CHICAGO — The “national explosion of consolidation” across the health care sector differs in key ways from past trends, as providers face new, complex problems and new players have entered the game to craft merger models that include risks and benefits, Moody’s Investors Service said in a report released Thursday.
For bondholders, the outcome is often often positive but can pose risks depending on the structure of the merger, Moody’s said in its report, “New Forces Driving Rise in Not-for-Profit Hospital Consolidation.”
Considering the myriad of financial pressures facing providers, a successful merger can offer an exit strategy for investors in troubled providers, as the debt is often defeased or assumed by the stronger credit, analysts said. Health care providers are increasingly seeking various forms of consolidation to manage industry pressures, which include reimbursement and volume declines.

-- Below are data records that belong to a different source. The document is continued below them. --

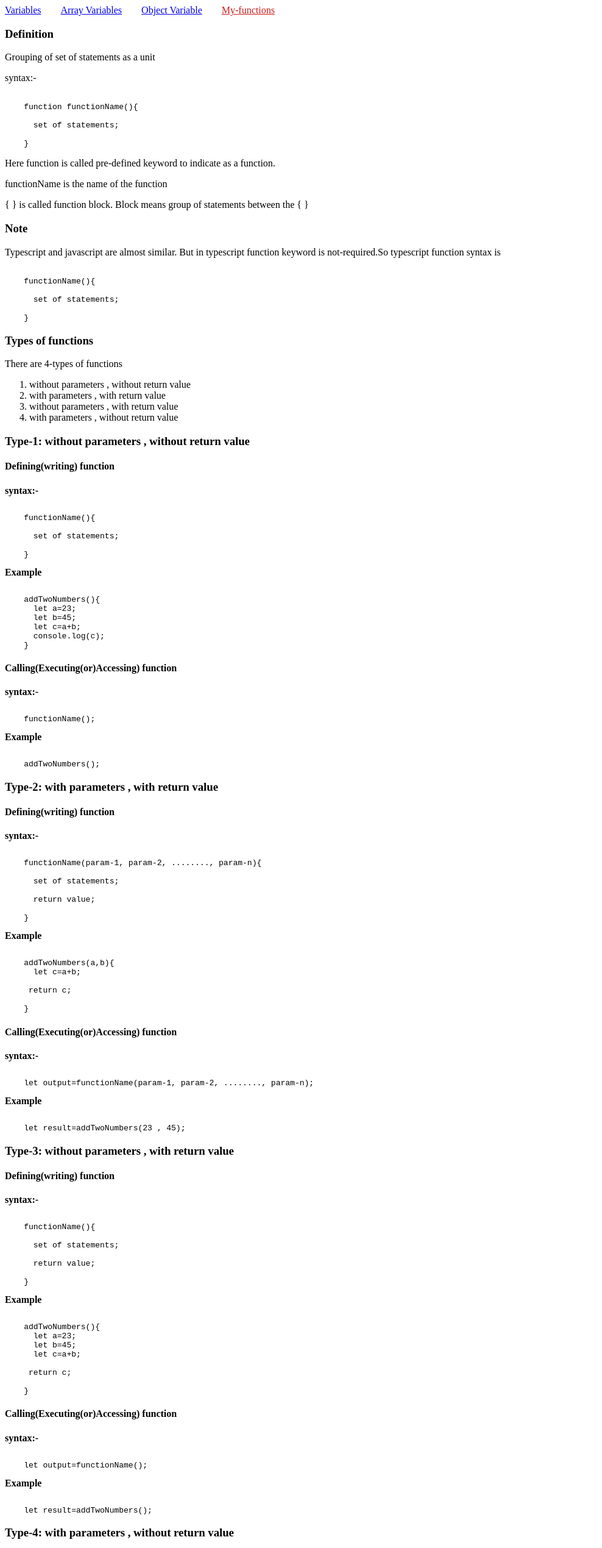
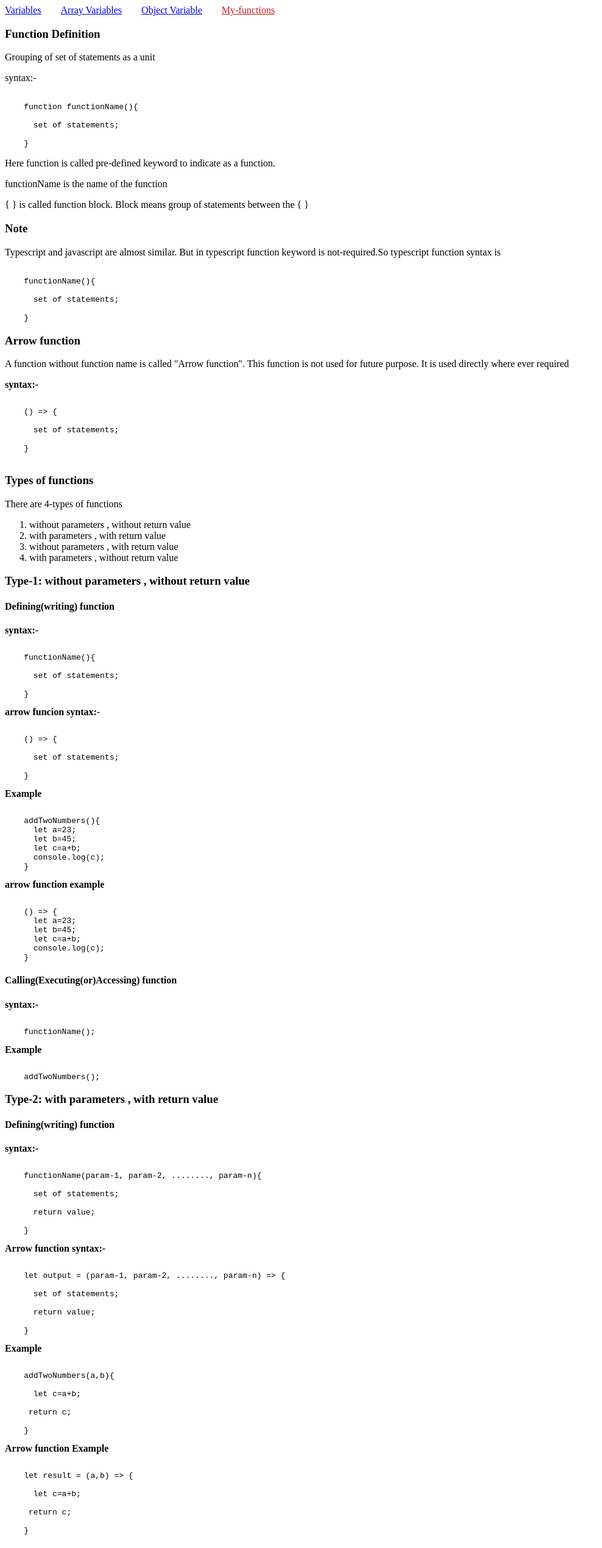
Before and after one commit to Battula-V/live-project, an Angular app: page /my-functions in a window 1280 px wide. Shown: the top 2539 px of the page at 61% size, without its empty margins (0-988 px from the left). Built offline with nearby package versions, Linux system fonts and the light colour scheme.

Commit message:
arrow function added

```diff
--- a/src/app/components/my-functions/my-functions.component.html
+++ b/src/app/components/my-functions/my-functions.component.html
@@ -1,7 +1,6 @@
-<h3>Definition</h3>
+<h3>Function Definition</h3>
 <p>Grouping of set of statements as a unit </p>
 <p>syntax:-</p>
-
 <pre>{{snippet}}</pre>
 <p>Here function is called pre-defined keyword to indicate as a function.</p>
 <p>functionName is the name of the function </p>
@@ -9,6 +8,13 @@
 <h3>Note</h3>
 <p> Typescript and javascript are almost similar. But in typescript function keyword is not-required.So typescript function syntax is </p>
 <pre>{{snippet1}}</pre>
+
+<h3>Arrow function</h3>
+<p> A function without function name is called "Arrow function". This function is not used for future purpose. It is used
+         directly where ever required </p>
+<b>syntax:-</b>
+<pre>{{arrowFunctionSyntax}}</pre>
+
 <h3>Types of functions</h3>
 <p>There are 4-types of functions </p>
 <ol>
@@ -22,8 +28,12 @@
 <h4>Defining(writing) function </h4>
 <b>syntax:-</b>
 <pre>{{type1Syntax}}</pre>
+<b>arrow funcion syntax:-</b>
+<pre>{{type1SyntaxArrow}}</pre>
 <b>Example</b>
 <pre>{{type1Example}}</pre>
+<b>arrow function example</b>
+<pre>{{type1ExampleArrow}}</pre>
 <h4>Calling(Executing(or)Accessing) function</h4>
 <b>syntax:-</b>
 <pre>{{type1CallingSyntax}}</pre>
@@ -34,8 +44,12 @@
 <h4>Defining(writing) function </h4>
 <b>syntax:-</b>
 <pre>{{type2Syntax}}</pre>
+<b>Arrow function syntax:-</b>
+<pre>{{type2SyntaxArrow}}</pre>
 <b>Example</b>
 <pre>{{type2Example}}</pre>
+<b>Arrow function Example</b>
+<pre>{{type2ExampleArrow}}</pre>
 <h4>Calling(Executing(or)Accessing) function</h4>
 <b>syntax:-</b>
 <pre>{{type2CallingSyntax}}</pre>
@@ -47,8 +61,12 @@
 <h4>Defining(writing) function </h4>
 <b>syntax:-</b>
 <pre>{{type3Syntax}}</pre>
+<b>Arrow funcion syntax</b>
+<pre>{{type3SyntaxArrow}}</pre>
 <b>Example</b>
 <pre>{{type3Example}}</pre>
+<b>Arrow function Example</b>
+<pre>{{type3ExampleArrow}}</pre>
 <h4>Calling(Executing(or)Accessing) function</h4>
 <b>syntax:-</b>
 <pre>{{type3CallingSyntax}}</pre>
@@ -60,8 +78,12 @@
 <h4>Defining(writing) function </h4>
 <b>syntax:-</b>
 <pre>{{type4Syntax}}</pre>
+<b>Arrow function syntax:-</b>
+<pre>{{type4SyntaxArrow}}</pre>
 <b>Example</b>
 <pre>{{type4Example}}</pre>
+<b>Arrow function Example:-</b>
+<pre>{{type4ExampleArrow}}</pre>
 <h4>Calling(Executing(or)Accessing) function</h4>
 <b>syntax:-</b>
 <pre>{{type4CallingSyntax}}</pre>
--- a/src/app/components/my-functions/my-functions.component.ts
+++ b/src/app/components/my-functions/my-functions.component.ts
@@ -25,8 +25,22 @@ export class MyFunctionsComponent {
       set of statements;
 
     }`;
+    type1SyntaxArrow=`
+    () => {
+
+      set of statements;
+
+    }`;
     type1Example=`
     addTwoNumbers(){
+      let a=23;
+      let b=45;
+      let c=a+b;
+      console.log(c);
+    }`;
+
+    type1ExampleArrow=`
+    () => {
       let a=23;
       let b=45;
       let c=a+b;
@@ -45,8 +59,27 @@ export class MyFunctionsComponent {
       return value;
 
     }`;
+
+    type2SyntaxArrow=`
+    let output = (param-1, param-2, ........, param-n) => {
+
+      set of statements;
+
+      return value;
+
+    }`;
     type2Example=`
     addTwoNumbers(a,b){
+
+      let c=a+b;
+
+     return c;
+
+    }`;
+
+    type2ExampleArrow=`
+    let result = (a,b) => {
+
       let c=a+b;
 
      return c;
@@ -67,8 +100,27 @@ export class MyFunctionsComponent {
       return value;
 
     }`;
+
+    type3SyntaxArrow=`
+    let output = () => {
+
+      set of statements;
+
+      return value;
+
+    }`;
     type3Example=`
     addTwoNumbers(){
+      let a=23;
+      let b=45;
+      let c=a+b;
+
+     return c;
+
+    }`;
+
+    type3ExampleArrow=`
+    let result = () => {
       let a=23;
       let b=45;
       let c=a+b;
@@ -89,8 +141,25 @@ export class MyFunctionsComponent {
 
 
     }`;
+
+    type4SyntaxArrow=`
+    (param-1, param-2, ........, param-n) => {
+
+      set of statements;
+
+
+    }`;
     type4Example=`
     addTwoNumbers(a,b){
+
+      let c=a+b;
+      console.log(c);
+
+
+    }`;
+
+    type4ExampleArrow=`
+    (a,b) => {
 
       let c=a+b;
       console.log(c);
@@ -103,4 +172,12 @@ export class MyFunctionsComponent {
     type4CallingExample=`
     addTwoNumbers(23 , 45);`;
 
+    arrowFunctionSyntax=`
+    () => {
+
+      set of statements;
+
+    }
+    `;
+
 }
```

Unlike past periods of consolidation — most recently in late 1990s and early 2000s — the industry faces new problems this time, including the new federal health care law, risky debt portfolios that feature costly interest-rate swaps or bank covenants, high pension liabilities, and spiraling health care costs.
Also unlike in the past, a handful of new players have entered the industry looking to acquire or partner with providers.
Among them are health insurance companies, as seen in the proposed merger of Highmark Inc. and West Penn Allegheny Health System, as well as new large private equity firms, like HCA and Vanguard. In 2011, the private equity firm Oak Hill Capital Partners established a joint venture with Ascension Health to acquire distressed Catholic hospitals.
Like the players, the models of consolidation vary, from larger non-profit provider acquiring a smaller, often struggling credit, to various types of joint ventures and joint operating companies or agreements.
In many cases, bond buyers benefit as the debt is 100% defeased and the ratings are withdrawn, Moody’s said.
When the merger is between two nonprofit providers, there are several possibilities for outstanding bonds. The debt may remain outstanding with no changes in security, or the stronger credit may act as a guarantee for bonds issued by the lower-rated credit, or each hosiptal may join each other’s obligated group. Such mergers can be complex and sometimes mean a loss of control, but often broaden access to capital markets, diversify cash and allow the system to spread its costs over a larger system.
“The growing trend toward not-for-profit hospital consolidation is positive for the financial health of many, but not all hospitals,” the report says. “However, given current looming headwinds confronting the sector, those hospitals left out of consolidations ... will face greater negative rating pressure going forward.”